Lumpy Gravy

In nearly 30 years of spending my time on the most useless endeavour known to mankind - writing about music - I've been lucky enough to meet and interview many of my heroes. My general interview archives are elsewhere. 'Lumpy Gravy' is reserved for the lumpiest, and most exquisite, artists.

Saturday, January 28, 2006

Van Der Graaf Generator

King of doom

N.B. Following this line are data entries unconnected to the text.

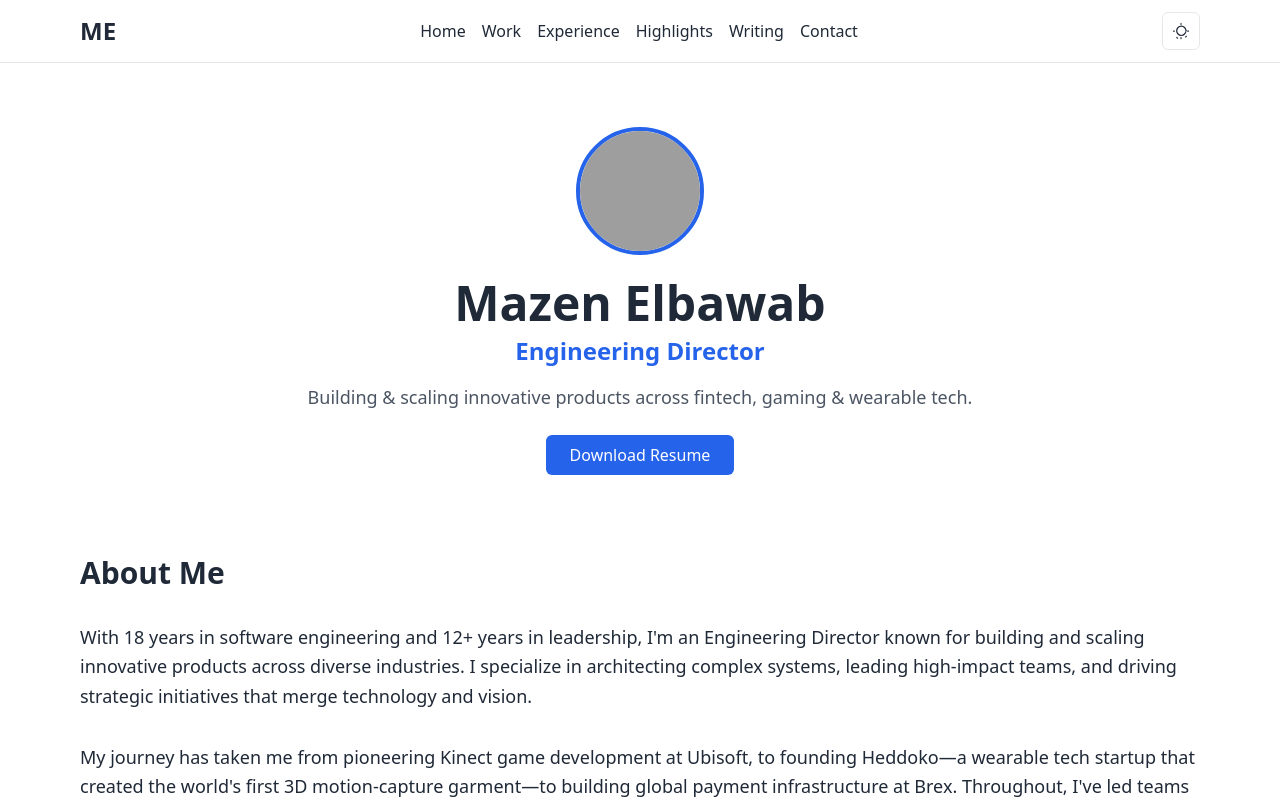
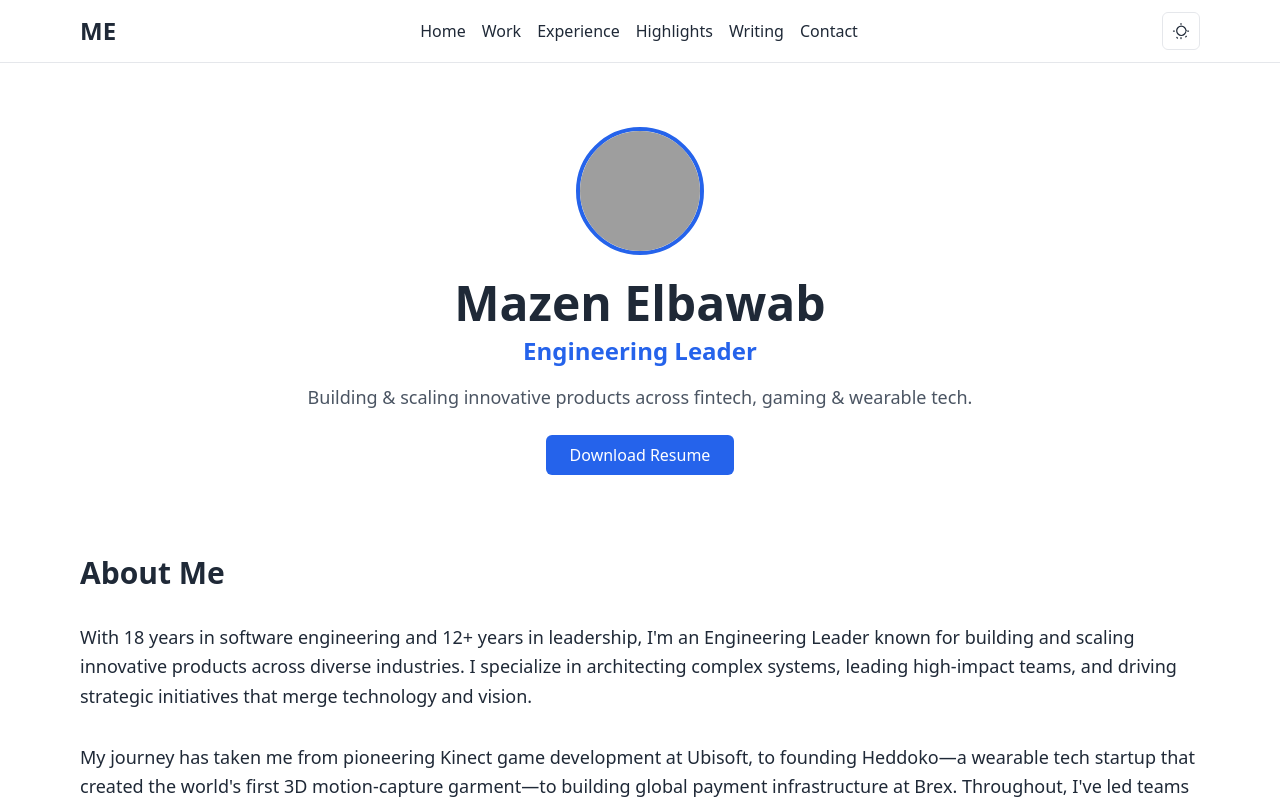
Before and after one commit to mazelb/mazenelbawab, a plain HTML site: page docs/index.html in a window 1280 px wide. Shown: the top 800 px of the page. Drawn offline with nearby package versions, Linux system fonts and the light colour scheme; grey boxes are pictures that could not be loaded.

Commit message:
removing Director, replacing with Leadership

```diff
--- a/docs/index.html
+++ b/docs/index.html
@@ -31,13 +31,13 @@
         <section class="flex flex-col items-center text-center" data-aos="fade-up">
             <img src="https://avatars.githubusercontent.com/u/2873400?v=4" alt="Mazen Elbawab" class="w-32 h-32 rounded-full border-4 border-blue-600 mb-6" />
             <h1 class="text-4xl md:text-5xl font-bold mb-2">Mazen Elbawab</h1>
-            <h2 class="text-xl md:text-2xl text-blue-600 font-semibold mb-4">Engineering Director</h2>
+            <h2 class="text-xl md:text-2xl text-blue-600 font-semibold mb-4">Engineering Leader</h2>
             <p class="max-w-2xl mb-6 text-lg text-gray-600 dark:text-gray-300">Building & scaling innovative products across fintech, gaming & wearable tech.</p>
             <a href="resume_2026.pdf" class="inline-block bg-blue-600 text-white px-6 py-2 rounded-md hover:bg-blue-700 transition">Download Resume</a>
         </section>
         <section class="mt-20 space-y-8">
             <h3 class="text-3xl font-bold mb-4" data-aos="fade-right">About Me</h3>
-            <p class="text-lg leading-relaxed" data-aos="fade-up" data-aos-delay="100">With 18 years in software engineering and 12+ years in leadership, I'm an Engineering Director known for building and scaling innovative products across diverse industries. I specialize in architecting complex systems, leading high-impact teams, and driving strategic initiatives that merge technology and vision.</p>
+            <p class="text-lg leading-relaxed" data-aos="fade-up" data-aos-delay="100">With 18 years in software engineering and 12+ years in leadership, I'm an Engineering Leader known for building and scaling innovative products across diverse industries. I specialize in architecting complex systems, leading high-impact teams, and driving strategic initiatives that merge technology and vision.</p>
             <p class="text-lg leading-relaxed" data-aos="fade-up" data-aos-delay="200">My journey has taken me from pioneering Kinect game development at Ubisoft, to founding Heddoko—a wearable tech startup that created the world's first 3D motion-capture garment—to building global payment infrastructure at Brex. Throughout, I've led teams ranging from 12 to over 100 engineers across multiple continents.</p>
             <p class="text-lg leading-relaxed" data-aos="fade-up" data-aos-delay="300">I believe in lifelong learning, adapting quickly to new challenges, and taking full ownership of every project from vision to execution. Based in Montreal, I'm a single father who balances my passion for innovation with woodworking, cooking, and staying active.</p>
         </section>
```
Also changed, not shown: about.html (+1 -1 lines), index.html (+3 -3 lines), index_backup.html (+4 -4 lines).
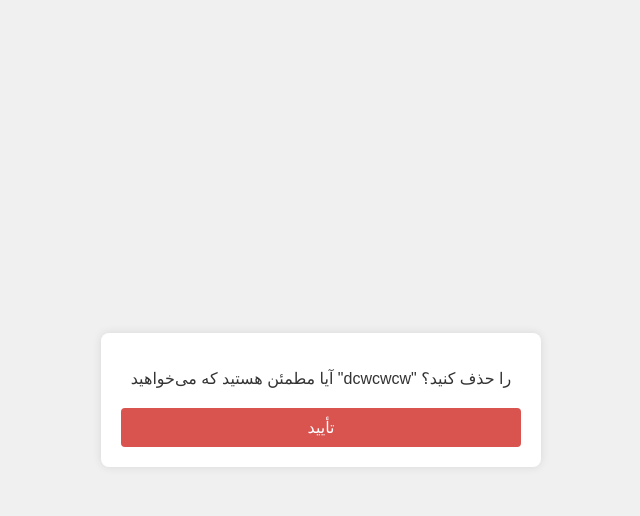
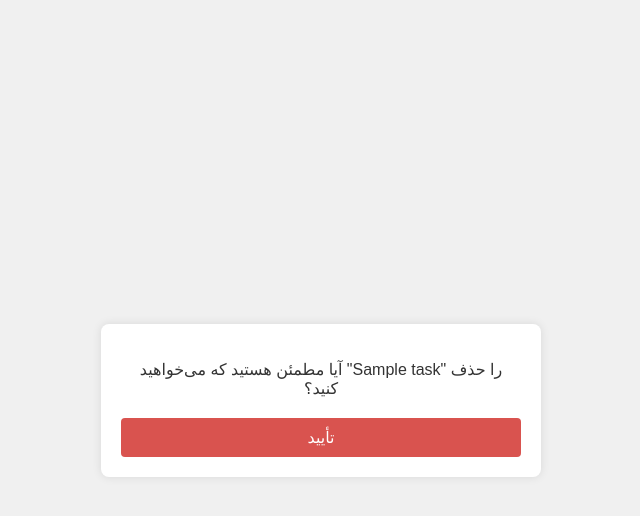
Before and after one commit to Iliya-Askari/Todo-App, a Django app: page /delete/1/ in a window 1280 px wide. Shown: the top 516 px of the page, without its empty margins (319-959 px from the left). Run offline with Django 4.2, Linux system fonts and the light colour scheme; a user stored in the database is signed in; tables that the repository leaves empty hold one stand-in row (values such as "Sample post").

Commit message:
Update task_confirm_delete.html

```diff
--- a/core/templates/todo/task_confirm_delete.html
+++ b/core/templates/todo/task_confirm_delete.html
@@ -47,9 +47,9 @@
 </head>
 <body>
     <div class="delete-container">
-        <form method="post">
-            <input type="hidden" name="csrfmiddlewaretoken" value="pfmrki86u6Jugl9zGQNhwVChXmsx9HVycdXmrCUQ7SmzE5kx56gqqYiZFCVc6xQv">
-            <p>آیا مطمئن هستید که می‌خواهید "dcwcwcw" را حذف کنید؟</p>
+        <form method="post" action="{% url 'todo:delete_task' pk=object.id %}">
+            {% csrf_token %}
+            <p>آیا مطمئن هستید که می‌خواهید "{{ object.title }}" را حذف کنید؟</p>
             <input type="submit" value="تأیید">
         </form>
     </div>
```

Rock history is littered with merchants of misery and harbingers of doom: Joy Division’s Ian Curtis took the cake by topping himself, but there’s a long roll call. Nick Drake, Morrissey, ‘Laughing’ Leonard Cohen, on it goes.
The King of doom, however, is singer/songwriter Peter Hammill, whose angst-ridden existential anthems and unique, edgy, semi-operatic vocals have cast a large shadow over fellow artists such as David Bowie, while barely touching the greater public consciousness.
While Hammill has 50-odd solo albums spanning 1968 to the present, it’s the stop-start ten years he spent at the helm Van Der Graaf Generator (1968-1978) that made the most waves. Loosely part of the ‘progressive rock’ underground of the late ‘60s with its tendency towards 20-minute song-suites and fiddly time signatures, VDGG broke the mould. Hammill’s band-mates came up with a unique and dynamic sound to vividly portray their lyricist’s dark preoccupations, featuring the frightening wail of an amplified double sax and wildly modified electric organ. Years later, Hammill and mates would escape ‘dinosaur’ chastisement from the emerging punk firmament. Hey, even Johnny Rotten was a fan.
Now, 25 years after they split, VDGG are back with a stubbornly raucous reunion album, Present, and remastered editions of their oeuvre, all released on EMI’s specially revitalised Charisma imprint.
A fan since the mid-‘70s, there’s one question on my lips: Peter Hammill, are you a miserable bastard?
“I try to keep my spirits up, but on the other hand, writing songs is the serious bit of my life and what I do, so you have a natural tendency, if you’re doing that, to write songs about darker stuff, and just get on and live through the light stuff and enjoy it. I’ve always taken the view that writing and performing is a cathartic activity. So it’s partly through working through this stuff that I’m liberated in a way to be lighter or good humoured, so far as I am (chuckles) in my normal life.”
Right then.
Hammill’s solo work is filled with his literary preoccupations (adaptations of Edgar Allan Poe, etc) but despite his lyrical eloquence, VDGG’s biggest audience awaits in Italy, a vindication of the group’s musical strengths.
“In Britain particularly, there can be an element of ‘my God, there’s a bit too much going on with the words here’. People are rebuffed by that. Italy, of all the European countries is the one where people speak English the least. It meant that the first thing they ‘got’ was the music. And of course the sound of the words… obviously a part of writing a decent song is not only to have meaning of the words, but also that they SOUND correct. So effectively the immediate response was emotional rather than intellectual.”
Describing VDGG’s sound as “ugly but natural”, and “force rather than too much filigree or delicacy”, Hammill insists that their reunion has not a whiff of nostalgia. Rather, having suffered a recent heart attack, the reformation was more the realisation “that time is marching on and that if we were ever to do it we had better do it sooner rather than later.”
For one of the least compromised artists to have successfully forged a career out of a heinous industry, however, there’s still no sign of bending for Peter Hammill.
“If they don’t want to look, then that’s fair enough. Everybody’s made up of their own composition; the periodic table of intellectual interests, spiritual interests and what have you. Happily (laughs) that’s what makes us what we are.”

* VDGG’s new CD, Present, is out now. Reissues out now: The Least We Can Do Is Wave, H To He Is The Only One, Pawn Hearts. Out early July: Godbluff, Still Life. All Charisma/EMI.